If you weren’t with The Nature Conservancy, where would you be working right now? 

It’s hard for me to imagine myself working anywhere else. I guess I’ve always said that if I didn’t love my job so much, I would be a stay-at-home mom. I love my children, but I also take great pride knowing that the work I do is significantly impacting the quality of life for my kids in the future. 

Why can’t the state clean up its rivers and streams?

It’s not a hopeless situation. At a small scale, we are starting to make a real difference. We’ve been working in the Boone River watershed for 10 years. We’re using science to show farmers the amount of nitrogen they are losing off their individual fields. With this information, farmers are becoming increasingly interested in implementing practices that will reduce runoff and improve water quality. This is good for the farmer’s bottom line and for our water quality. This isn’t happening at the scale it needs to yet, but Iowans are a can-do bunch, and I think you will see significant progress made on this front over the next five to 10 years. 

Where do you turn for inspiration?

My kids inspire me. Spending time with them outside, even just in our backyard, and seeing how amazed they are by a bug or a plant is really inspiring to me. When my daughter was 3, she told me she wanted to be a zookeeper, but not a zookeeper in the zoo. She wanted to take care of the bison on the prairie.
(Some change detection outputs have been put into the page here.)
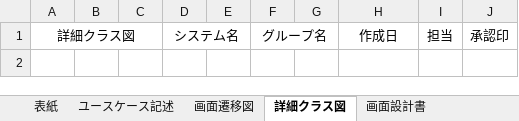
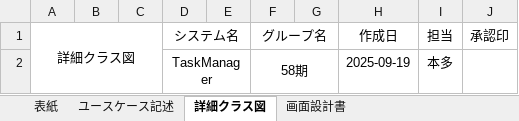
Before and after one commit to comsize-yutohonda/TaskManager, an Excel workbook: 詳細設計書/一覧表示.xlsx, sheet 詳細クラス図, drawn as a sheet; values as stored, in another font and other column widths than the file's, no borders; charts and pictures not drawn; the diff names each change by its address in the sheet, - before the commit and + after, or states it on an @@ line.

```diff
--- a/詳細設計書/一覧表示.xlsx (sheet 詳細クラス図)
+++ b/詳細設計書/一覧表示.xlsx (sheet 詳細クラス図)
-sheet tab: 画面遷移図
+row 2:  |  |  | TaskManager |  | 58期 |  | 2025-09-19 | 本多
```
Also changed, not shown: sheet 画面設計書, sheet ユースケース記述, other sheet tabs, charts or pictures, 8 other files.
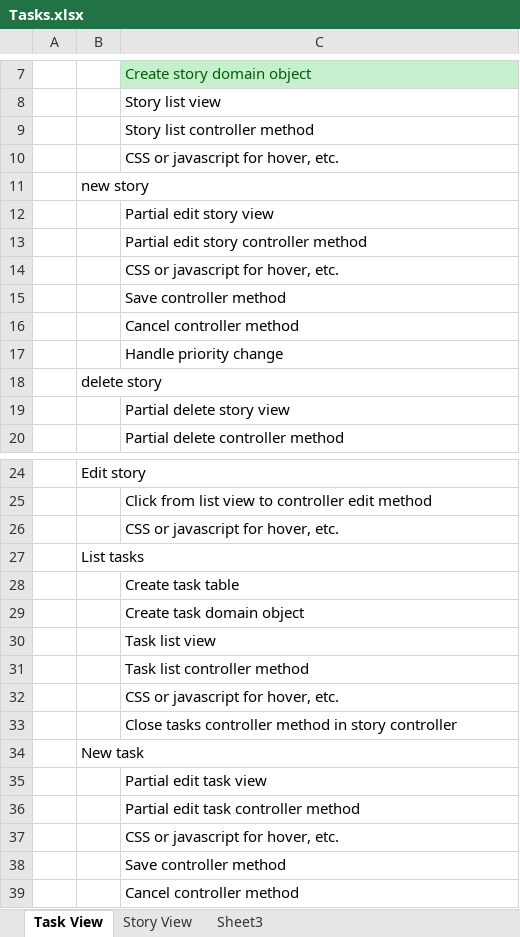
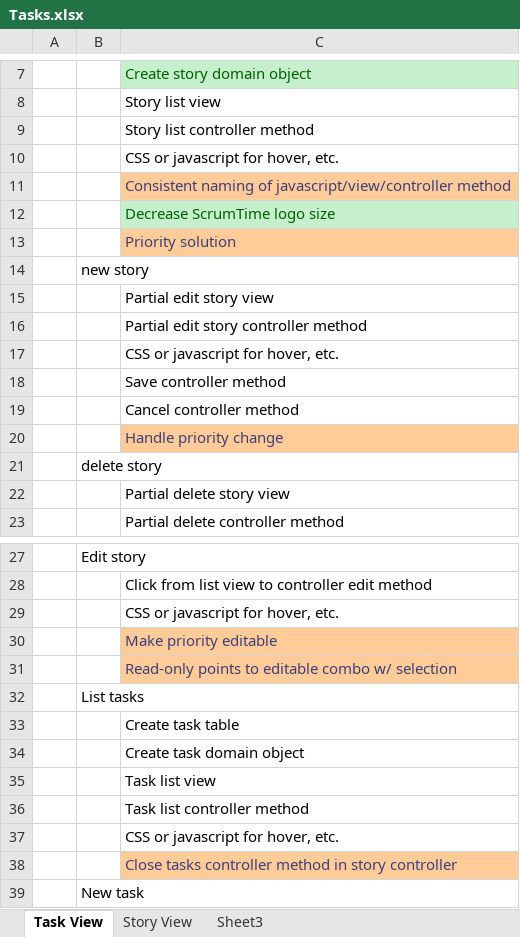
Before and after one commit to erniep888/ScrumTime, an Excel workbook: Documents/Tasks.xlsx, sheet Task View, drawn as a sheet; only a part is shown, gaps mark what is left out; the shorter side is filled out with more unchanged rows; values as stored, in another font and other column widths than the file's, no borders; addresses are those after the commit; the diff names each change by its address in the sheet, - before the commit and + after, or states it on an @@ line.

```diff
--- a/Documents/Tasks.xlsx (sheet Task View)
+++ b/Documents/Tasks.xlsx (sheet Task View)
+row 11:  |  | Consistent naming of javascript/view/controller method
+row 12:  |  | Decrease ScrumTime logo size
+row 13:  |  | Priority solution
@@ C20 fill: none → #FFCC99, text colour: black → #3F3F76 @@
+row 30:  |  | Make priority editable
+row 31:  |  | Read-only points to editable combo w/ selection
@@ C38 fill: none → #FFCC99, text colour: black → #3F3F76 @@
```
Also changed, not shown: 7 other files.
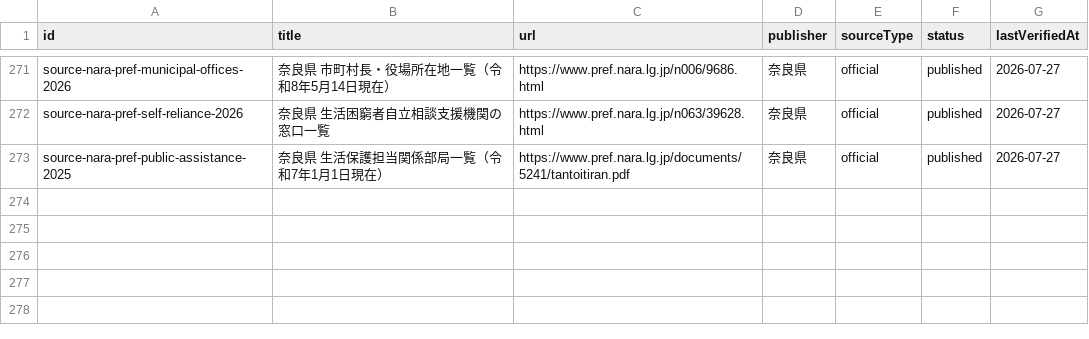
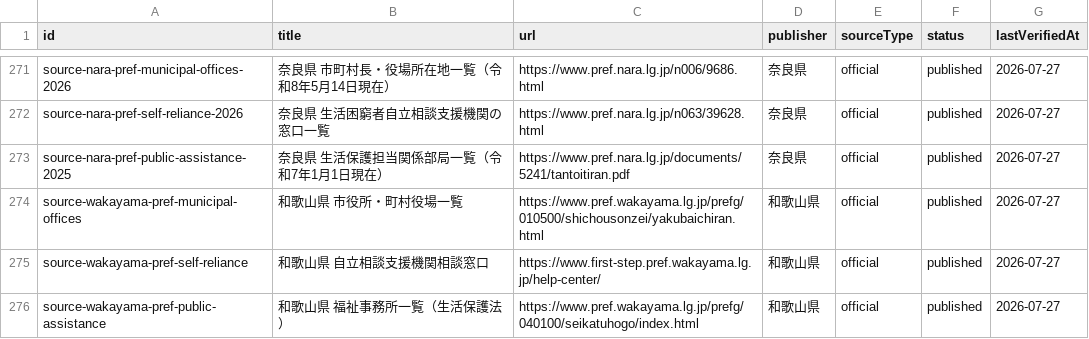
Before and after one commit to Yut8853/fukushi-portal, a CSV file: data/sources.csv, drawn as a sheet; only a part is shown, gaps mark what is left out.

```diff
--- a/data/sources.csv
+++ b/data/sources.csv
@@ -273 +273,4 @@ source-nara-pref-self-reliance-2026,奈良県 生活困窮者自立相談支援
 source-nara-pref-public-assistance-2025,奈良県 生活保護担当関係部局一覧（令和7年1月1日現在）,https://www.pref.nara.lg.jp/documents/5241/tantoitiran.pdf,奈良県,official,published,2026-07-27
+source-wakayama-pref-municipal-offices,和歌山県 市役所・町村役場一覧,https://www.pref.wakayama.lg.jp/prefg/010500/shichousonzei/yakubaichiran.html,和歌山県,official,published,2026-07-27
+source-wakayama-pref-self-reliance,和歌山県 自立相談支援機関相談窓口,https://www.first-step.pref.wakayama.lg.jp/help-center/,和歌山県,official,published,2026-07-27
+source-wakayama-pref-public-assistance,和歌山県 福祉事務所一覧（生活保護法）,https://www.pref.wakayama.lg.jp/prefg/040100/seikatuhogo/index.html,和歌山県,official,published,2026-07-27
```
Also changed, not shown: data/municipalities.csv, data/nationwide-municipalities.csv, 3 other files.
Seeing her inspired by the work we are doing at such a young age pushes me to achieve more.